The view from Tahiti looking out on the Pacific Ocean.
Divers have found a new coral reef near the island of Tahiti in the Pacific Ocean. The reef is more than 200 feet wide and stretches for almost 2 miles. Having grown in water between 100 and 200 feet deep, this new reef is one of the largest ever found at this depth.
Coral reefs are formed by small, soft ocean animals called polyps. The polyps grow together in large colonies. The skeletons of these polyps are the hard, rock-like substances that make-up reefs. When most people think of coral they think of these rocky skeletons.
In general, coral reefs need sunlight. Corals feed on algae, and this algae needs sunlight to grow. Most coral reefs are found in warmer, shallower waters up to about 80 feet deep. The new reef found near Tahiti is unusual because it’s at a depth that gets a lot less sunlight.

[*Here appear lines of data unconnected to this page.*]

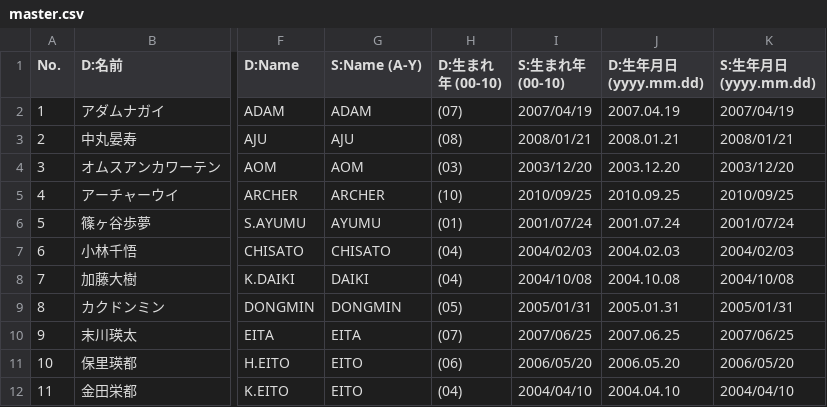
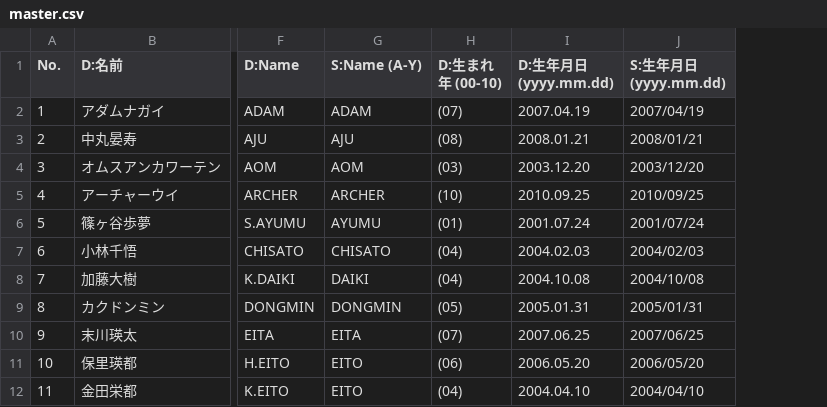
Before and after one commit to pickmeup-s/produce101-shinsekai-pick, a CSV file: data/master.csv, drawn as a sheet; only a part is shown, gaps mark what is left out; the diff names each change by its address in the sheet, - before the commit and + after, or states it on an @@ line.

Commit message:
Update master.csv

```diff
--- a/data/master.csv
+++ b/data/master.csv
-column I (S:生まれ年 (00-10)), rows 2-12: 2007/04/19 | 2008/01/21 | 2003/12/20 | 2010/09/25 | 2001/07/24 | 2004/02/03 | 2004/10/08 | 2005/01/31 | 2007/06/25 | 2006/05/20 | 2004/04/10
```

In recent years, many coral reefs have become endangered because of climate change and pollution. Coral reefs in shallow waters have experienced coral bleaching. If the water heats up too much a reef’s coral polyps die. All that is left behind are the white, bleached skeletons. In the past 15 years, about 30 percent of Earth’s coral reefs have died.
The divers who found the new coral reef in Tahiti describe it as pristine, or perfect. It seems to be, so far, unaffected by climate change. Scientists want to study this new reef and the animals that live there. They hope that what they learn can help protect other coral reefs from the effects of climate change.
Coral reefs are very important places, and worth saving. About 25 percent of all ocean animals live in and around coral reefs. If warming trends aren’t reversed, some scientists warn that all coral reefs will disappear by the year 2100.